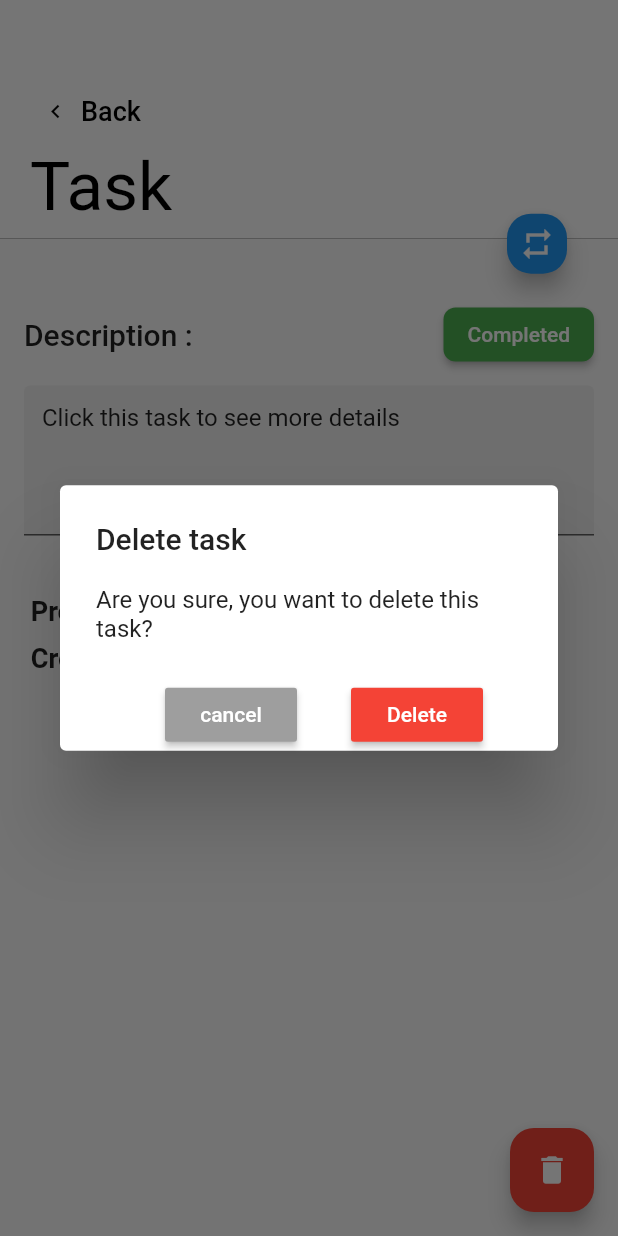
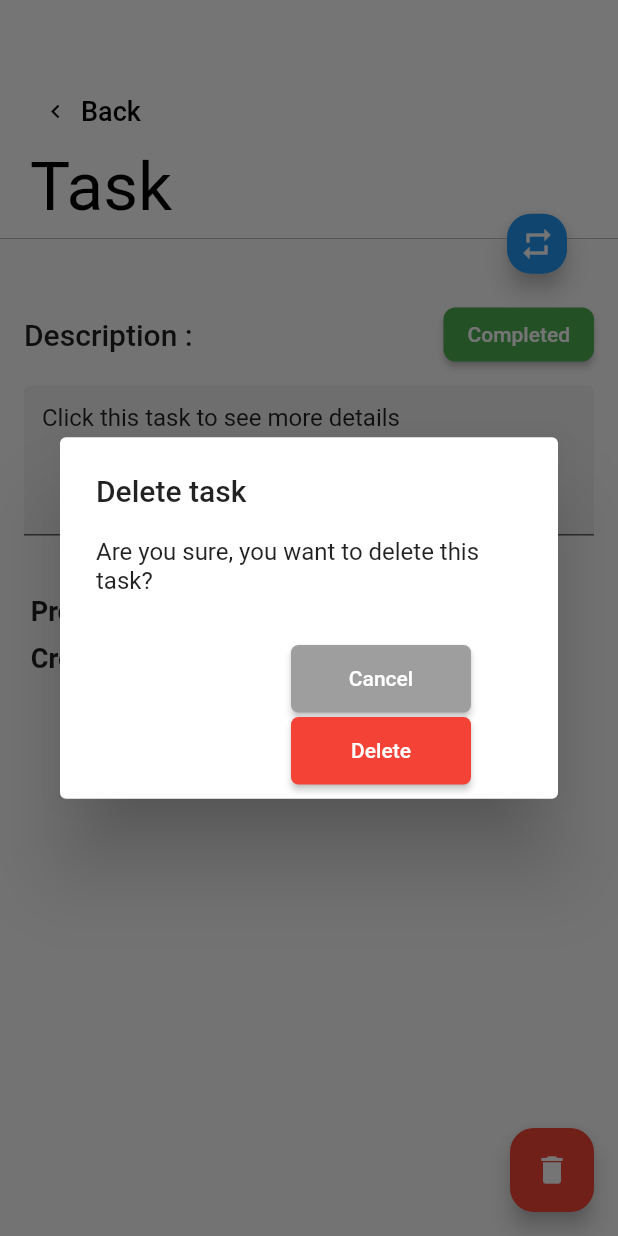
Before and after one commit to dipak-bacancy/taskly, a Flutter app: the Task screen opened directly, after a tap on the "delete" icon, on a phone screen of 412 x 824 dp. Run offline on Flutter 3.47's test engine with Material 2 defaults, Android fonts, the phone set to English and light mode, and no system bars.

Commit message:
alert dailog enhanced

```diff
--- a/lib/tasks.dart
+++ b/lib/tasks.dart
@@ -114,27 +114,35 @@ class Task extends StatelessWidget {
       content: Text('Are you sure, you want to delete this task?'),
       actionsPadding: EdgeInsets.symmetric(horizontal: 50),
       actions: [
+        ButtonBar(
+          buttonMinWidth: 120,
+          buttonHeight: 45,
+          children: [
             RaisedButton(
               onPressed: () {
                 // Respond to button press
-
                 Navigator.pop(context);
               },
+              shape: RoundedRectangleBorder(
+                borderRadius: new BorderRadius.circular(5.0),
+              ),
               color: Colors.grey,
               textColor: Colors.white,
-          child: Text('cancel'),
-        ),
-        SizedBox(
-          width: 20,
+              child: Text('Cancel'),
             ),
             RaisedButton(
               onPressed: () {
                 // Respond to button press
                 Navigator.pop(context);
               },
+              shape: RoundedRectangleBorder(
+                borderRadius: new BorderRadius.circular(5.0),
+              ),
               color: Colors.red,
               textColor: Colors.white,
               child: Text('Delete'),
+            )
+          ],
         ),
       ],
     );
```
Lines whose indentation alone changed are shown as unchanged.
◆ ◆ ◆ ◆ ◆
» What you should do
Considering only the data above, return the lines in which "Colors" occurs.

» Solution below
               color: Colors.grey,
               textColor: Colors.white,
               color: Colors.red,
               textColor: Colors.white,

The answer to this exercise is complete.